By visiting the flowers of plants for nectar, mosquitoes do a very important job: they pollinate plants! When a mosquito visits a flower, it collects a few bits of pollen as well, which it takes on to the next flower. If that next flower is the same species and the pollen touches that flower’s stigma (one of the flower’s female bits), then it will help fertilise the plant and produce seeds. Without seed production, the forest will eventually run out of plants, so it’s a pretty important process.

You may have heard about the mass die-off of bees and other insects around the world. This is a major problem, because lots of different ecosystems will crash without pollinators. The pollinators are in trouble, so we need as many of them as we can get!

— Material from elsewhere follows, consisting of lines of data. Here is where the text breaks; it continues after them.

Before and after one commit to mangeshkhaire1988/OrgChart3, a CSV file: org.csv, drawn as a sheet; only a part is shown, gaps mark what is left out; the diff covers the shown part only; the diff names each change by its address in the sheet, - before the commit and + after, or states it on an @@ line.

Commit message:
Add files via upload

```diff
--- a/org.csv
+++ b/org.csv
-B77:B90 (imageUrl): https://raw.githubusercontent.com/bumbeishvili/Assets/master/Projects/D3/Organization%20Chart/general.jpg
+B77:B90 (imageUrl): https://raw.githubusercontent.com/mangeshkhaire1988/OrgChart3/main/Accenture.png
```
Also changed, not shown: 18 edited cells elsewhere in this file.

So really, at least half of the mosquito population isn’t out to get us. They’re actually performing a pretty important role. By travelling from flower to flower, individual plant to individual plant, mosquitoes help maintain and increase genetic diversity across populations of individuals. This is really important, because it gives species the variability needed to adapt to the future. Who knows what changes in climate, disease and predators the future will bring?

They aren’t just pollinators, though. They are also food for a range of other animals: frogs, bats, geckos, lizards, birds and small mammals.

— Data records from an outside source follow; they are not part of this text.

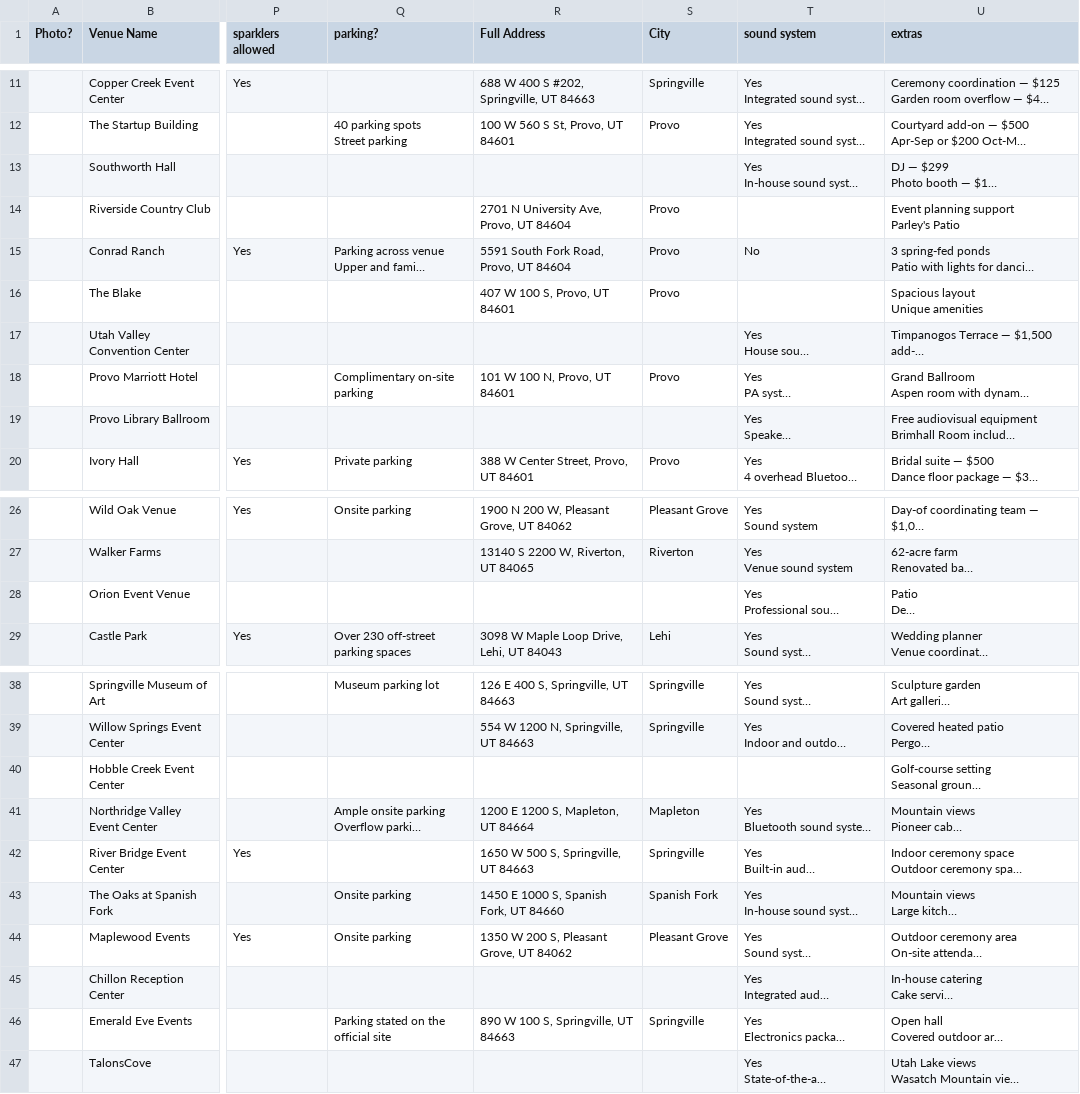
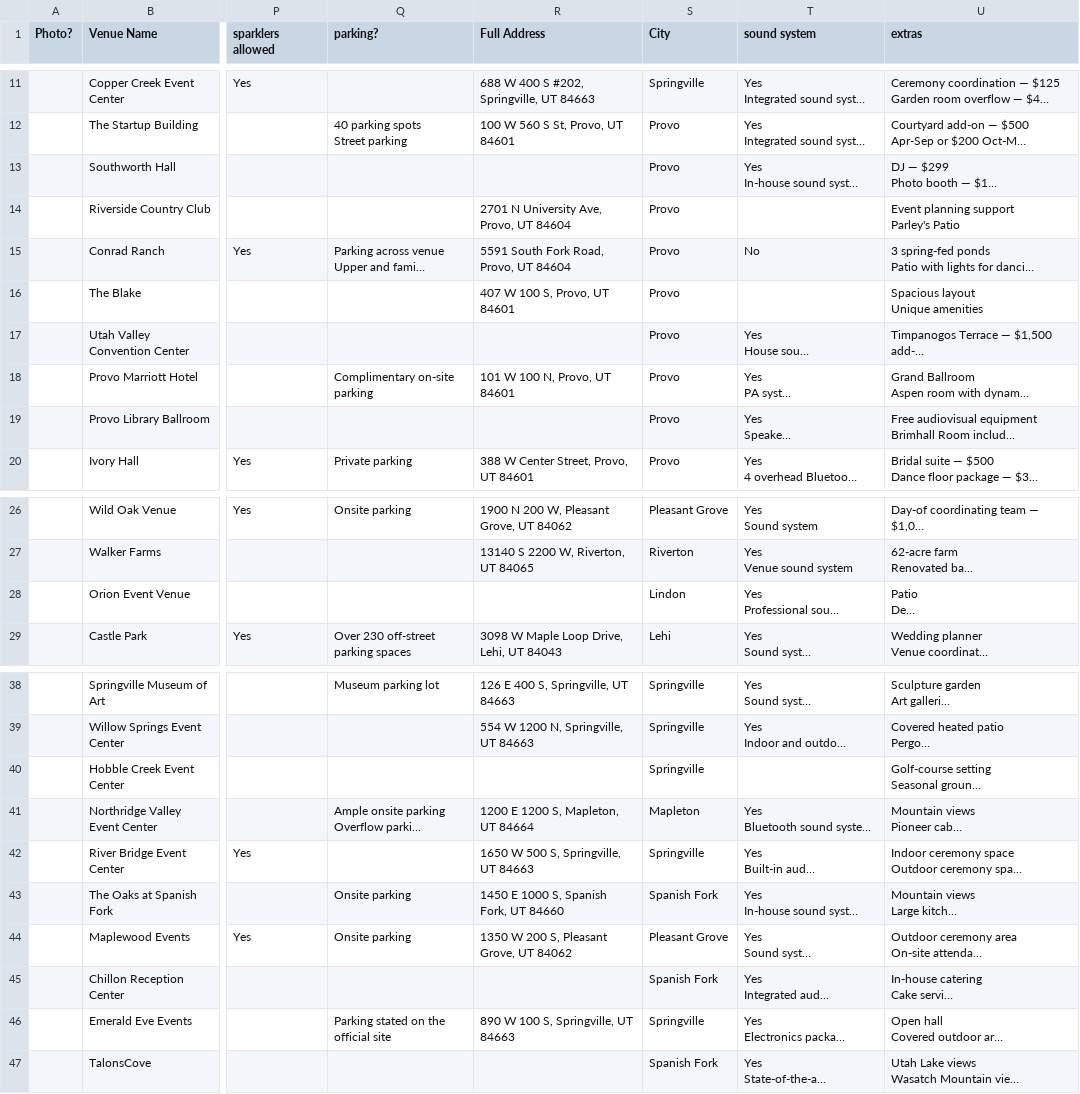
Before and after one commit to whitstir/cs356-wireframe, a CSV file: data/venues.csv, drawn as a sheet; only a part is shown, gaps mark what is left out; long unchanged cells end in …; the diff names each change by its address in the sheet, - before the commit and + after, or states it on an @@ line.

```diff
--- a/data/venues.csv
+++ b/data/venues.csv
-S13 (City): (empty)
+S13 (City): Provo
-S17 (City): (empty)
+S17 (City): Provo
-S19 (City): (empty)
+S19 (City): Provo
-S28 (City): (empty)
+S28 (City): Lindon
-S40 (City): (empty)
+S40 (City): Springville
-S45 (City): (empty)
+S45 (City): Spanish Fork
-S47 (City): (empty)
+S47 (City): Spanish Fork
```
Also changed, not shown: 4 other files.
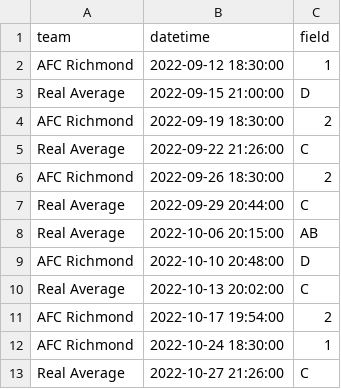
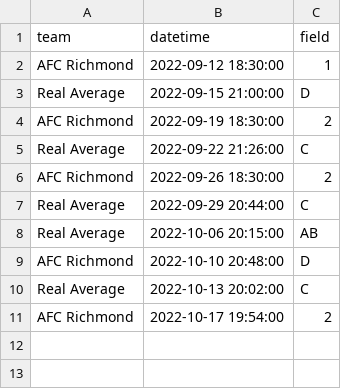
Before and after one commit to jrozra200/jakes_health_kit, a CSV file: data/futbol_schedule.csv, drawn as a sheet.

```diff
--- a/data/futbol_schedule.csv
+++ b/data/futbol_schedule.csv
@@ -11,3 +11 @@ Real Average,2022-10-13 20:02:00,C
 AFC Richmond,2022-10-17 19:54:00,2
-AFC Richmond,2022-10-24 18:30:00,1
-Real Average,2022-10-27 21:26:00,C
```
Also changed, not shown: data/calendar_events.csv, data/cycles.csv, 11 other files.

And don’t forget that the larvae of mosquitoes live in water bodies and feed on loose organic material (detritus) in the water, which helps keep it clean. The larvae are also an important food for small native animals like dragonfly nymphs, tadpoles and fish (though probably not the ‘mosquito fish’; that’s another species introduction that didn’t work the way it was supposed to).

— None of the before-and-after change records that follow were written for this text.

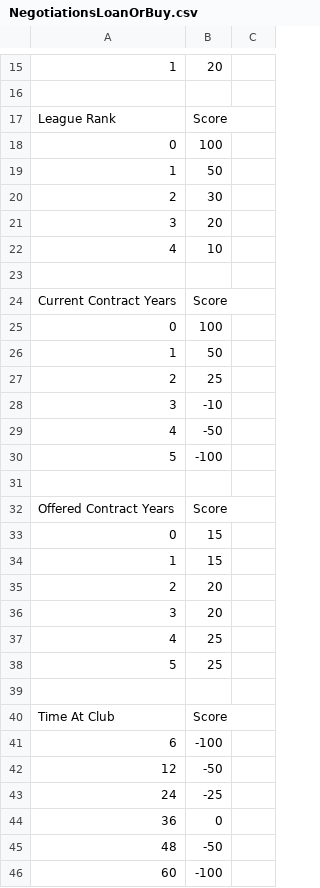
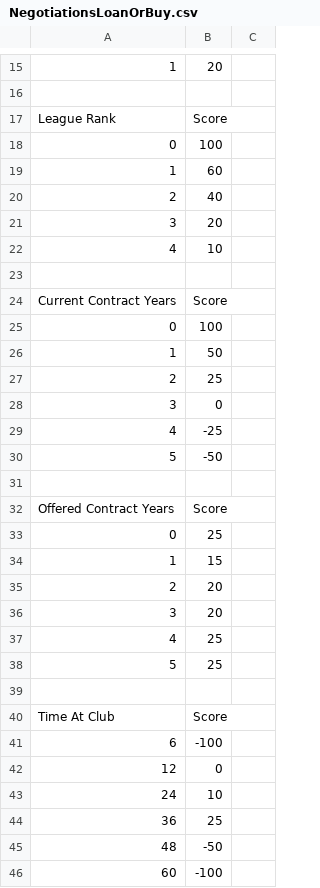
Before and after one commit to linuxfreak90/FIFA18-CMMOD, a CSV file: dlc_FootballCompEng/Transfers/NegotiationsLoanOrBuy.csv, drawn as a sheet; only a part is shown, gaps mark what is left out.

Commit message:
Increase transfer activity, revert RUN_FIRST_SEASON_CODE

```diff
--- a/dlc_FootballCompEng/Transfers/NegotiationsLoanOrBuy.csv
+++ b/dlc_FootballCompEng/Transfers/NegotiationsLoanOrBuy.csv
@@ -18,4 +18,4 @@ League Rank,Score,
 0,100,
-1,50,
-2,30,
+1,60,
+2,40,
 3,20,
@@ -27,8 +27,8 @@ Current Contract Years,Score,
 2,25,
-3,-10,
-4,-50,
-5,-100,
+3,0,
+4,-25,
+5,-50,
 ,,
 Offered Contract Years,Score,
-0,15,
+0,25,
 1,15,
@@ -41,5 +41,5 @@ Time At Club,Score,
 6,-100,
-12,-50,
-24,-25,
-36,0,
+12,0,
+24,10,
+36,25,
 48,-50,
```
Also changed, not shown: dlc_FootballCompEng/Transfers/TransfersNegotiationsSettings.csv, 9 other files.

Hats off to NUPSA for recognising the International Day for Biological Diversity on May 22. Insects are the most diverse group of animals on the planet, and the mosquito family (Culicidae) alone has over 3,500 species. This diversity of species supports the diversity of associated but completely different species, like flowering plants. As with many areas in ecology, some mosquito species are generalists that visit many species of flower, while some are specialists and focus only on one or a few select plant species.

The benefits created by having increased biodiversity are hard to visualise, but are known to include an improvement in net productivity, increased ecosystem services and increased amazement. The best bit of studying ecology is that you come across all of these weird and wonderful creatures, all with unique characteristics.

If you ever get the chance to help restore some native vegetation, walk through some bush or check out the different plants and animals in your lawn, then take it! You’ll be amazed at the many different things you find.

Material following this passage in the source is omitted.